Remember you are going to take some hits along the way
If you do not experience a big loss in your portfolio once in a while, you are (probably) being too conservative. Yes, the losses hurt. But the math is in your favour. You can make 10,000 per cent on a stock (like the aforementioned Netflix over the past 10 years) but you can only lose 100 per cent on a stock. You will not be able to get those big giant winners without ‘reaching’ a bit for growth. It won’t always work, but when it does your portfolio will be able to absorb lots of losers along the way.
Don’t chase trends but let your winners ride
This ties in with the above. We love letting winners ride. A stock doing well means one thing: other investors like it. You have friends now buying. Success attracts attention, and attention often leads to higher valuations. We are happy to let stocks go to 10 per cent of a portfolio (we get nervous after that level). But, riding your winners is completely different than chasing trends. Is your portfolio filled with bitcoin and marijuana stocks?

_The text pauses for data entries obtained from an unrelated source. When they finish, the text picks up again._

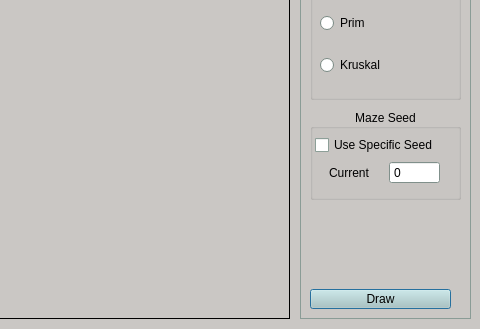
Old version of the form MazeGui.ui in the repository rpowel/maze; both pictures show x 220 to 700 and y 191 to 520 of the 700 by 520 pixel window.
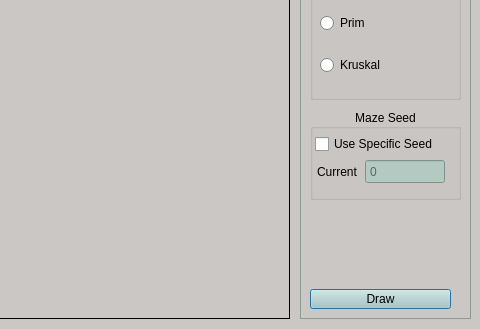
New version of the form.

```diff
--- a/MazeGui.ui
+++ b/MazeGui.ui
@@ -1345,7 +1345,7 @@
       <rect>
        <x>0</x>
        <y>20</y>
-       <width>151</width>
+       <width>144</width>
        <height>62</height>
       </rect>
      </property>
@@ -1389,12 +1389,21 @@
         </item>
         <item>
          <widget class="QSpinBox" name="seedValue">
+          <property name="enabled">
+           <bool>false</bool>
+          </property>
           <property name="sizePolicy">
            <sizepolicy hsizetype="Fixed" vsizetype="Fixed">
             <horstretch>0</horstretch>
             <verstretch>0</verstretch>
            </sizepolicy>
           </property>
+          <property name="maximumSize">
+           <size>
+            <width>80</width>
+            <height>25</height>
+           </size>
+          </property>
           <property name="buttonSymbols">
            <enum>QAbstractSpinBox::NoButtons</enum>
           </property>
```
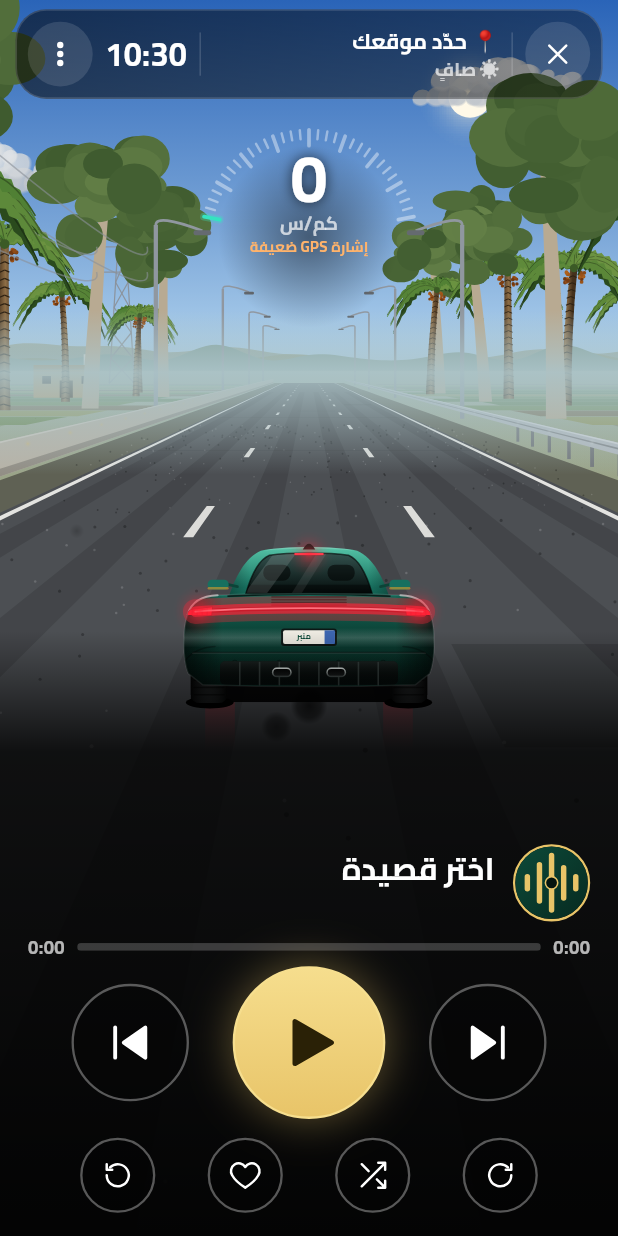
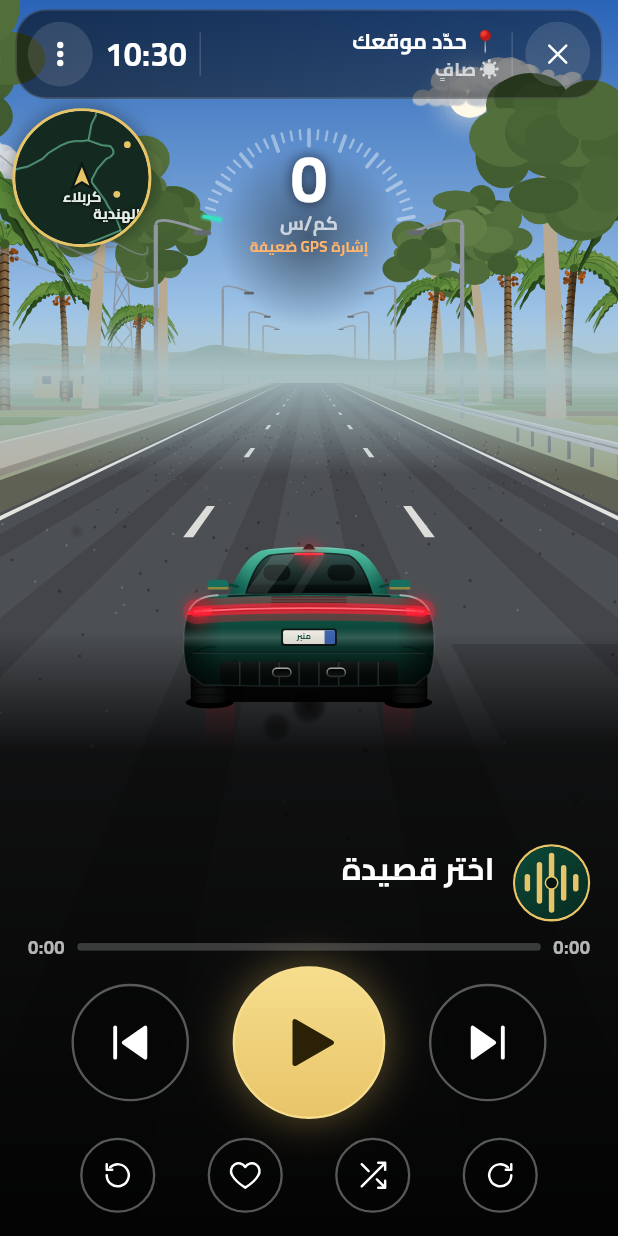
Before and after one commit to DrAhmed19/minbar, a Flutter app: the CarPage screen opened directly, after a tap on an icon or button, on a phone screen of 412 x 824 dp. Run offline on Flutter 3.47's test engine with Material 3 defaults, Android fonts, the phone set to English and light mode, and no system bars; our stand-ins replace app_links, audio_service, cached_network_image, cloud_firestore, connectivity_plus, file_picker and 17 more; missing offline and left inert: audio_session, dart:ffi, ota_update, workmanager; accounts and stored records are empty; network calls fail; statements that could not run were skipped; project files that could hold a hidden picture were left out.

Commit message:
وضع السيارة: خريطة مصغرة مخصصة بدون إنترنت (دائرة + شريط البلدات)
Co-Authored-By: Claude Sonnet 5.5 <noreply@anthropic.com>
Claude-Session: https://claude.ai/code/session_01Wyjf8CexDQJccCeWicpDw3

```diff
--- a/native/lib/car.dart
+++ b/native/lib/car.dart
@@ -19,6 +19,7 @@ import 'ui.dart';
 
 part 'car_scene.dart';
 part 'car_geo.dart';
+part 'car_map.dart';
 
 /// وضع السيارة: مشهد قيادة حيّ بكامل الشاشة.
 /// - السرعة من GPS مع تنقية (دقة السرعة، رفض القفزات، حساب احتياطي من المسافة/الزمن).
@@ -401,6 +402,10 @@ class _CarPageState extends State<CarPage> with SingleTickerProviderStateMixin {
   double _lt = 0, _rawV = 0, _turn = 0, _acc = 99, _fixAt = -99, _blinkHold = 0;
   double _lat = 32.616, _lon = 44.024; // كربلاء افتراضياً
   double _posAt = -99, _gpsStartAt = -99, _lastRestart = -99;
+  final _mapTick = ValueNotifier<int>(0);
+  final _nav = ValueNotifier<_NavInfo?>(null);
+  double _mapHead = 0;
+  bool _mapOn = true;
   bool _gotFix = false, _useLM = true; // _useLM: GPS مباشر من الجهاز (يعمل بدون إنترنت) وإلا مزوّد جوجل
   // الطقس والوقت
   _Wx _wx = _Wx();
@@ -519,6 +524,7 @@ class _CarPageState extends State<CarPage> with SingleTickerProviderStateMixin {
       if (!_carColors.containsKey(_sc.color)) _sc.color = 'green';
       _limit = p.getInt('car.limit') ?? 0;
       _restOn = p.getBool('car.rest') ?? true;
+      _mapOn = p.getBool('car.map') ?? true;
       _qMode = p.getInt('car.q') ?? 0;
       _bMode = p.getInt('car.biome') ?? -1;
       _applyBiome();
@@ -568,6 +574,7 @@ class _CarPageState extends State<CarPage> with SingleTickerProviderStateMixin {
         final dh = ((p.heading - lp.heading + 540) % 360) - 180;
         _turn += (_cl((dh / dt) * math.pi / 180, -0.6, 0.6) - _turn) * 0.6;
         _sc.heading = p.heading;
+        _mapHead = (_mapHead + ((p.heading - _mapHead + 540) % 360 - 180) * 0.6 + 360) % 360;
       } else if (sp < 1.5) {
         _turn *= 0.5;
       }
@@ -581,6 +588,10 @@ class _CarPageState extends State<CarPage> with SingleTickerProviderStateMixin {
       _env();
     }
     _geo(); // تحديث المنطقة تلقائياً مع التنقل (محلي وفوري)
+    if (_mapOn) {
+      final nv = _navCompute(_lat, _lon, _mapHead, sp > 2.5);
+      if (nv != null || sp > 2.5) _nav.value = nv;
+    }
     if (sp < 0.6) sp = 0; // ضجيج التوقف
     _rawV = sp;
     _fixAt = _now;
@@ -820,6 +831,7 @@ class _CarPageState extends State<CarPage> with SingleTickerProviderStateMixin {
     final kmh = gps ? (s.v * 3.6).round() : 0;
     if (kmh != _kmh.value) _kmh.value = kmh;
     _frame.value++;
+    if (_mapOn && _frame.value % 6 == 0) _mapTick.value++;
   }
 
   /// إحصاءات الرحلة، تنبيه السرعة الهادئ، وتذكير الاستراحة
@@ -961,6 +973,8 @@ class _CarPageState extends State<CarPage> with SingleTickerProviderStateMixin {
     _gs?.cancel();
     _beep?.dispose();
     _frame.dispose();
+    _mapTick.dispose();
+    _nav.dispose();
     _kmh.dispose();
     _clock.dispose();
     _fx.dispose();
@@ -1224,6 +1238,19 @@ class _CarPageState extends State<CarPage> with SingleTickerProviderStateMixin {
                     save('car.q', i);
                     _World.q = i == 0 ? (app.player.perf == 0 ? 2 : 1) : 3 - i;
                   }),
+                  const SizedBox(height: 6),
+                  SwitchListTile(
+                    contentPadding: EdgeInsets.zero,
+                    value: _mapOn,
+                    activeColor: kGold,
+                    onChanged: (v) => upd(() {
+                      _mapOn = v;
+                      save('car.map', v);
+                      if (!v) _nav.value = null;
+                    }),
+                    title: Text('الخريطة المصغرة وشريط البلدات', style: tx(14, c: Colors.white)),
+                    subtitle: Text('تعمل بدون إنترنت', style: tx(12, c: Colors.white54)),
+                  ),
                 ]),
                 card(Ic.power, 'الاتصال بالسيارة', [
                   SwitchListTile(
@@ -1569,6 +1596,41 @@ class _CarPageState extends State<CarPage> with SingleTickerProviderStateMixin {
         child: RepaintBoundary(child: CustomPaint(painter: _World(_sc, st, _frame), size: Size.infinite)),
       );
 
+  Widget _miniMap(double size) => IgnorePointer(
+        child: Container(
+          width: size,
+          height: size,
+          decoration: BoxDecoration(shape: BoxShape.circle, border: Border.all(color: kGold, width: 2), boxShadow: const [BoxShadow(color: Color(0x66000000), blurRadius: 10)]),
+          child: ClipOval(child: RepaintBoundary(child: CustomPaint(painter: _MapPainter(this, _mapTick), size: Size(size, size)))),
+        ),
+      );
+
+  Widget _navStrip(double w) => ValueListenableBuilder<_NavInfo?>(
+        valueListenable: _nav,
+        builder: (_, n, __) => n == null
+            ? const SizedBox.shrink()
+            : IgnorePointer(
+                child: Container(
+                  width: w,
+                  height: 32,
+                  padding: const EdgeInsets.symmetric(horizontal: 12),
+                  decoration: BoxDecoration(color: const Color(0x8C000000), borderRadius: BorderRadius.circular(16), border: Border.all(color: const Color(0x26FFFFFF))),
+                  child: Row(children: [
+                    Text(n.from, style: tx(11.5, c: Colors.white70)),
+                    const SizedBox(width: 8),
+                    Expanded(
+                      child: Stack(alignment: Alignment.center, children: [
+                        Container(height: 3, decoration: BoxDecoration(color: const Color(0x40FFFFFF), borderRadius: BorderRadius.circular(2))),
+                        Align(alignment: AlignmentDirectional.centerStart, child: FractionallySizedBox(widthFactor: n.frac.clamp(0.02, 1.0), child: Container(height: 3, decoration: BoxDecoration(color: kGold, borderRadius: BorderRadius.circular(2))))),
+                      ]),
+                    ),
+                    const SizedBox(width: 8),
+                    Text('${n.to} · ${n.km < 10 ? n.km.toStringAsFixed(1) : n.km.round()} كم', style: tx(11.5, c: Colors.white)),
+                  ]),
+                ),
+              ),
+      );
+
   Widget _overlays(double cy) => IgnorePointer(
         child: Stack(children: [
           Positioned(
@@ -1651,6 +1713,8 @@ class _CarPageState extends State<CarPage> with SingleTickerProviderStateMixin {
                     child: const IgnorePointer(child: DecoratedBox(decoration: BoxDecoration(gradient: LinearGradient(begin: Alignment.centerLeft, end: Alignment.centerRight, colors: [Color(0x00000000), Color(0xB3000000), Color(0xD9000000)], stops: [0, 0.25, 1]))))),
                 Positioned(left: 0, width: sw, top: 0, bottom: 0, child: _overlays(carY - cw * 0.4)),
                 Positioned(top: top + 66, left: sw * 0.5 - g / 2, child: _speedo(g)),
+                if (_mapOn && sw * 0.5 - g / 2 - 16 >= 62) Positioned(top: top + 66, left: 8, child: _miniMap(math.min(90.0, sw * 0.5 - g / 2 - 16))),
+                if (_mapOn) Positioned(left: 0, width: sw, top: hz + 44, child: Center(child: _navStrip(math.min(sw * 0.84, 330.0)))),
                 Positioned(top: top - 4, left: 0, right: 0, child: _topBar()),
                 Positioned(left: 0, width: sw, top: hz + 8, child: _bannerW()),
                 Positioned(
@@ -1681,6 +1745,8 @@ class _CarPageState extends State<CarPage> with SingleTickerProviderStateMixin {
                   child: const IgnorePointer(child: DecoratedBox(decoration: BoxDecoration(gradient: LinearGradient(begin: Alignment.topCenter, end: Alignment.bottomCenter, colors: [Color(0x00000000), Color(0xCC000000), Color(0xF2000000)], stops: [0, 0.2, 1]))))),
               Positioned.fill(child: _overlays(carY - cw * 0.4)),
               Positioned(top: top + 66, left: (w - g) / 2, child: _speedo(g)),
+              if (_mapOn && (w - g) / 2 - 16 >= 62) Positioned(top: top + 66, left: 8, child: _miniMap(math.min(90.0, (w - g) / 2 - 16))),
+              if (_mapOn) Positioned(left: 0, right: 0, top: hz + 44, child: Center(child: _navStrip(math.min(w * 0.84, 330.0)))),
               Positioned(top: top - 4, left: 0, right: 0, child: _topBar()),
               Positioned(left: 0, right: 0, top: hz + 6, child: _bannerW()),
               Positioned(
--- a/native/lib/car_geo.dart
+++ b/native/lib/car_geo.dart
@@ -141,5 +141,5 @@ _Region? _offlineRegion(double lat, double lon) {
   } else if (gov == 'Al-Anbar' && lon < 43.3 || gov == 'Al-Muthanna' && lon < 45.6 || gov == 'An-Najaf' && lon < 44.0 || gov == 'Karbala' && lon < 43.8 || gov == 'Ninawa' && lon < 41.9 || gov == 'Al-Basrah' && lon < 47.3 || gov == 'Dhi Qar' && lat < 30.9 && lon < 46.3) {
     biome = _bDesert;
   }
-  return _Region(place, sub, biome);
+  return _Region(place, sub, biome, gov);
 }
--- /dev/null
+++ b/native/lib/car_map.dart
@@ -0,0 +1,113 @@
+part of 'car.dart';
+
+// ======================= خريطة مصغرة مخصصة (تُرسم من بيانات العراق المحلية، بدون إنترنت) =======================
+
+/// دائرة خريطة: حدود المحافظات وبلداتها حول موقعك، تدور مع اتجاه السير، وسهم ذهبي بالمركز
+class _MapPainter extends CustomPainter {
+  final _CarPageState st;
+  _MapPainter(this.st, Listenable repaint) : super(repaint: repaint);
+  static final _tp = <String, TextPainter>{};
+  static TextPainter _label(String t) => _tp[t] ??= TextPainter(
+        text: TextSpan(text: t, style: const TextStyle(fontFamily: 'Cairo', fontSize: 9.5, color: Color(0xFFE6EEE9), fontWeight: FontWeight.w700, shadows: [Shadow(color: Color(0xFF000000), blurRadius: 3)])),
+        textDirection: TextDirection.rtl,
+      )..layout();
+
+  @override
+  void paint(Canvas c, Size s) {
+    final r = s.width / 2;
+    // موقع محسوب بين تحديثين (حركة ناعمة)
+    final hd = st._mapHead * math.pi / 180, age = _cl(st._now - st._fixAt, 0, 1.5), dist = st._sc.v * age;
+    final lat = st._lat + dist * math.cos(hd) / 111200, lon = st._lon + dist * math.sin(hd) / (111200 * math.cos(st._lat * math.pi / 180));
+    const viewKm = 36.0;
+    final k = r / viewKm, cosL = math.cos(lat * math.pi / 180);
+    Offset pt(double la, double lo) => Offset((lo - lon) * cosL * 111.2 * k, -(la - lat) * 111.2 * k);
+    c.drawCircle(Offset(r, r), r, Paint()..color = const Color(0xFF0B1914));
+    final cur = st._region?.govKey;
+    c.save();
+    c.translate(r, r);
+    c.rotate(-hd);
+    final fill = Paint()..style = PaintingStyle.fill, line = Paint()..style = PaintingStyle.stroke..strokeWidth = 1.3..color = const Color(0x995FAE8A);
+    for (final key in _govPoly.keys) {
+      for (final ring in _ringsOf(key)) {
+        final p = Path();
+        for (int i = 0; i < ring.length; i += 2) {
+          final o = pt(ring[i], ring[i + 1]);
+          i == 0 ? p.moveTo(o.dx, o.dy) : p.lineTo(o.dx, o.dy);
+        }
+        p.close();
+        c.drawPath(p, fill..color = key == cur ? const Color(0xFF1F4A38) : const Color(0xFF14291F));
+        c.drawPath(p, line);
+      }
+    }
+    final near = <(double, Offset, String)>[];
+    final dot = Paint()..color = const Color(0xFFE8C468);
+    for (final t in _towns) {
+      final o = pt(t.$2, t.$3), d = o.distance;
+      if (d > r * 1.25) continue;
+      c.drawCircle(o, t.$4 > 6 ? 3.2 : 2.2, dot);
+      if (d < r * 0.82) near.add((d, o, t.$1));
+    }
+    c.restore();
+    // أسماء أقرب 3 بلدات (تبقى أفقية)
+    near.sort((a, b) => a.$1.compareTo(b.$1));
+    final ca = math.cos(-hd), sa = math.sin(-hd);
+    for (final n in near.take(3)) {
+      final o = Offset(r + n.$2.dx * ca - n.$2.dy * sa, r + n.$2.dx * sa + n.$2.dy * ca);
+      final tp = _label(n.$3);
+      tp.paint(c, o + Offset(-tp.width / 2, 4));
+    }
+    // سهم السيارة
+    final a = Path()
+      ..moveTo(r, r - 9)
+      ..lineTo(r + 6.5, r + 7)
+      ..lineTo(r, r + 3)
+      ..lineTo(r - 6.5, r + 7)
+      ..close();
+    c.drawPath(a, Paint()..color = const Color(0xFFE8C468));
+    c.drawPath(a, Paint()..style = PaintingStyle.stroke..strokeWidth = 1.5..color = const Color(0xFF0B1914));
+  }
+
+  @override
+  bool shouldRepaint(covariant _MapPainter o) => true;
+}
+
+/// معلومات الشريط: البلدة الحالية/الأخيرة، البلدة القادمة بالاتجاه، المتبقي
+class _NavInfo {
+  final String from, to;
+  final double km, frac;
+  const _NavInfo(this.from, this.to, this.km, this.frac);
+}
+
+int _lastTownIdx = -1;
+
+_NavInfo? _navCompute(double lat, double lon, double heading, bool moving) {
+  int ni = -1;
+  double nd = 1e9;
+  for (int i = 0; i < _towns.length; i++) {
+    final d = _kmBetween(lat, lon, _towns[i].$2, _towns[i].$3);
+    if (d < nd) {
+      nd = d;
+      ni = i;
+    }
+  }
+  if (ni < 0) return null;
+  if (_lastTownIdx < 0 || nd <= _towns[ni].$4 * 1.5) _lastTownIdx = ni;
+  if (!moving) return null;
+  final from = _towns[_lastTownIdx];
+  int bi = -1;
+  double bd = 1e9;
+  for (int i = 0; i < _towns.length; i++) {
+    if (i == _lastTownIdx) continue;
+    final t = _towns[i], d = _kmBetween(lat, lon, t.$2, t.$3);
+    if (d < 2 || d > 150 || d >= bd) continue;
+    final b = (math.atan2((t.$3 - lon) * math.cos(lat * math.pi / 180), t.$2 - lat) * 180 / math.pi + 360) % 360;
+    final dh = ((b - heading + 540) % 360) - 180;
+    if (dh.abs() < 55) {
+      bd = d;
+      bi = i;
+    }
+  }
+  if (bi < 0) return null;
+  final to = _towns[bi], total = _kmBetween(from.$2, from.$3, to.$2, to.$3);
+  return _NavInfo(from.$1, to.$1, bd, total <= 0 ? 0 : _cl(1 - bd / total));
+}
--- a/native/lib/car_scene.dart
+++ b/native/lib/car_scene.dart
@@ -7,7 +7,8 @@ const _biomeNames = {-1: 'تلقائي', _bCity: 'مدينة', _bDesert: 'صحر
 class _Region {
   final String place, sub;
   final int biome;
-  const _Region(this.place, this.sub, this.biome);
+  final String govKey;
+  const _Region(this.place, this.sub, this.biome, [this.govKey = '']);
 }
 
 int _biomeFor(String gov, String country, bool urban) {
```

If so, you may be a trend chaser. Stick with growing companies performing well, rather than ‘hoping’ a trend continues. Micron (MU on NASDAQ) is one example. Up 126 per cent in a year, it still only trades at 8 times’ earnings. Contrast that with cryptocurrency stock HIVE Blockchain Technologies (HIVE on TSX-V) down 61 per cent this year with a negative price/earnings ratio due to losses.
Peter Hodson, CFA, is Founder and Head of Research of 5i Research Inc., an independent research network providing conflict-free advice to individual investors